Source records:
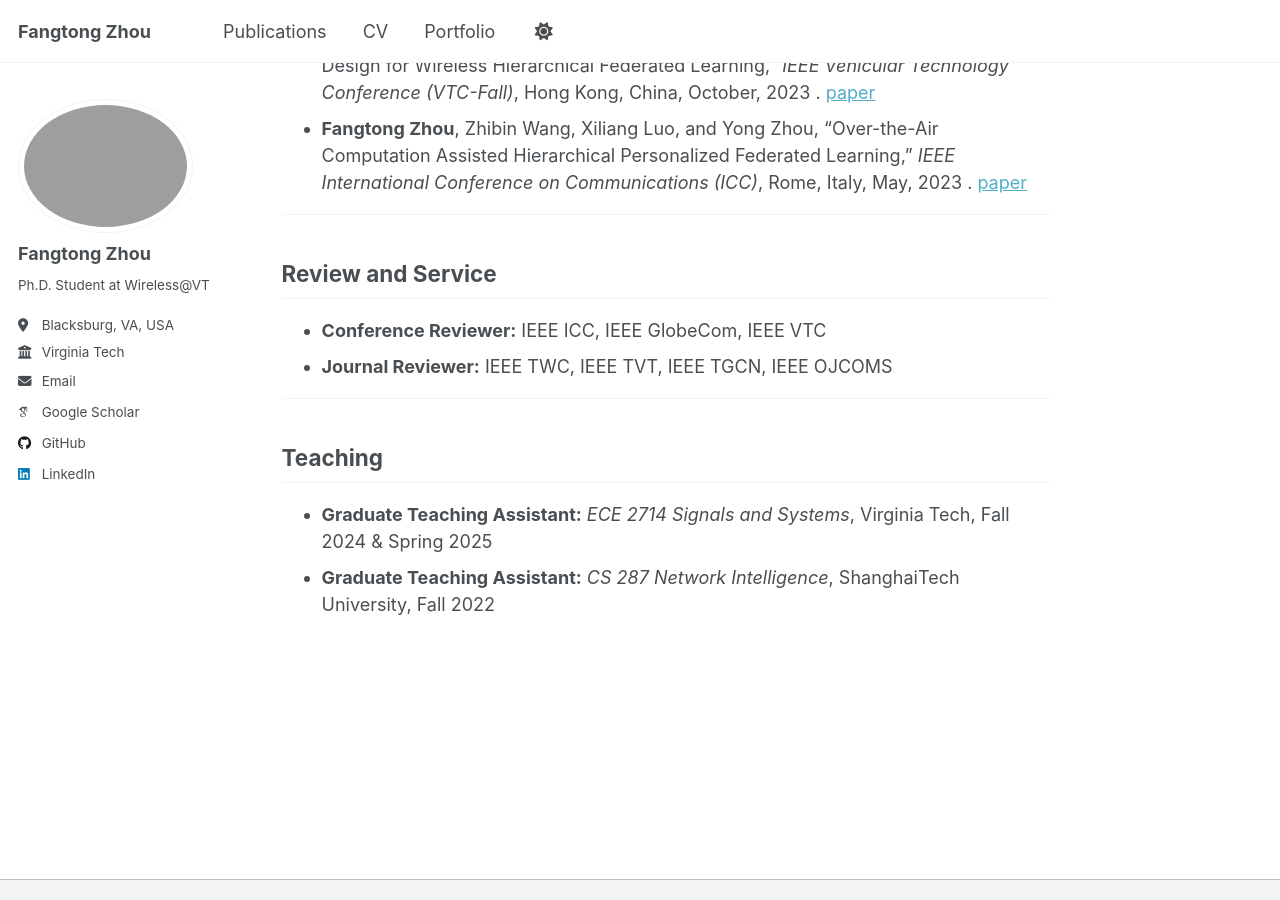
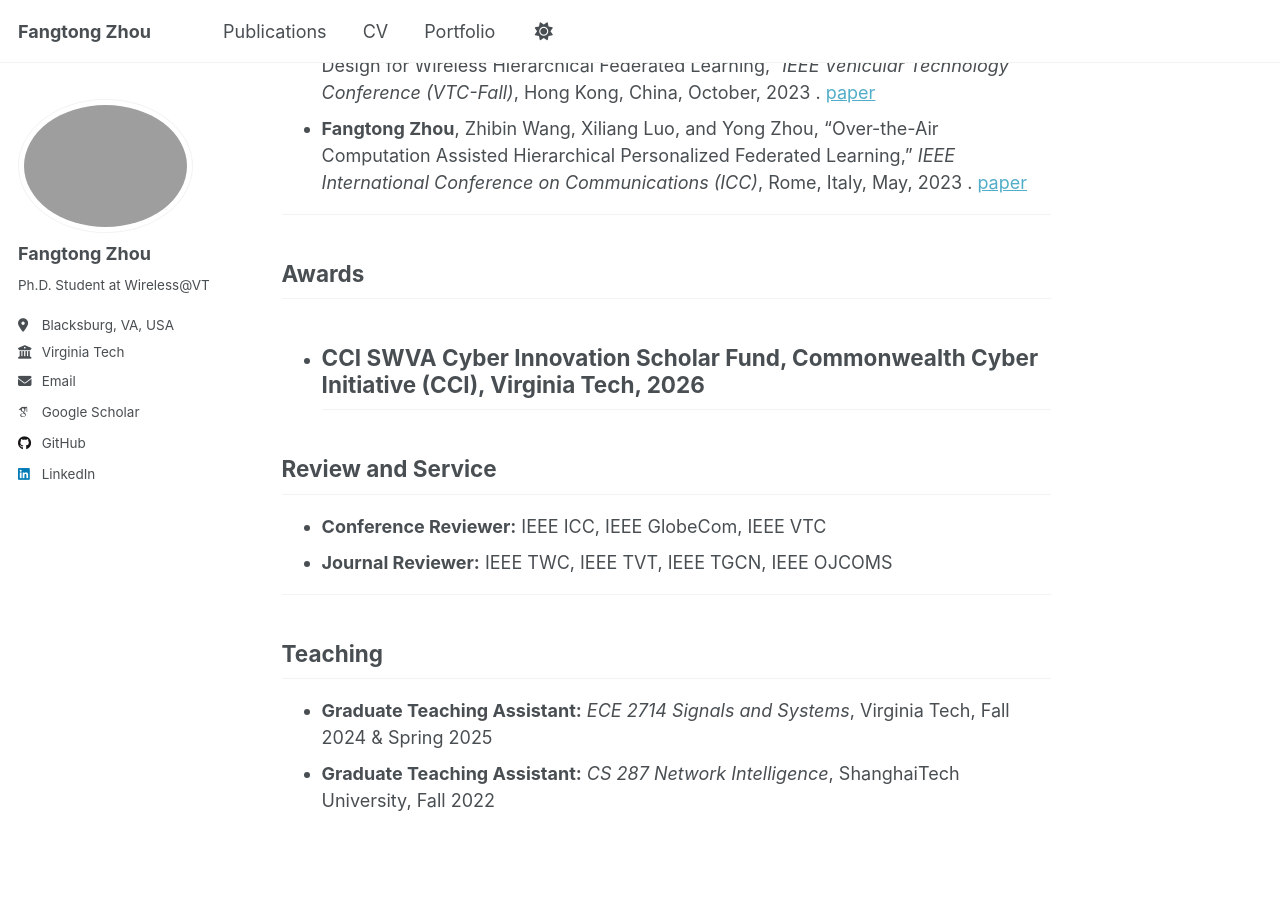
Before and after one commit to frontop137/frontop137.github.io, a Jekyll site: the page built from index.md, in a window 1280 px wide and 900 px high, scrolled down 1850 px. Built offline with Jekyll 4.4.1, drawn with Linux system fonts in a browser that asks for light colours; emoji names are drawn with the system emoji font; some web fonts are replaced; a script that is not in the unit is left out; our own code applies the rules of GitHub Pages for plain Markdown files.

Commit message:
Add awards section to index.md
Added awards section with a scholarship entry.

```diff
--- a/index.md
+++ b/index.md
@@ -51,7 +51,10 @@ My research focuses on wireless federated learning.
 {% endfor %}
 </ul>
 
+---
 
+## Awards {#awards}
+- CCI SWVA Cyber Innovation Scholar Fund, Commonwealth Cyber Initiative (CCI), Virginia Tech, 2026
 ---
 
 ## Review and Service {#service}
```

WHAT THE TASK REQUIRES:
Hand over the entries again, exactly as written and without the pictures.

OUTPUT BELOW:
Before and after one commit to frontop137/frontop137.github.io, a Jekyll site: the page built from index.md, in a window 1280 px wide and 900 px high, scrolled down 1850 px. Built offline with Jekyll 4.4.1, drawn with Linux system fonts in a browser that asks for light colours; emoji names are drawn with the system emoji font; some web fonts are replaced; a script that is not in the unit is left out; our own code applies the rules of GitHub Pages for plain Markdown files.

Commit message:
Add awards section to index.md
Added awards section with a scholarship entry.

```diff
--- a/index.md
+++ b/index.md
@@ -51,7 +51,10 @@ My research focuses on wireless federated learning.
 {% endfor %}
 </ul>
 
+---
 
+## Awards {#awards}
+- CCI SWVA Cyber Innovation Scholar Fund, Commonwealth Cyber Initiative (CCI), Virginia Tech, 2026
 ---
 
 ## Review and Service {#service}
```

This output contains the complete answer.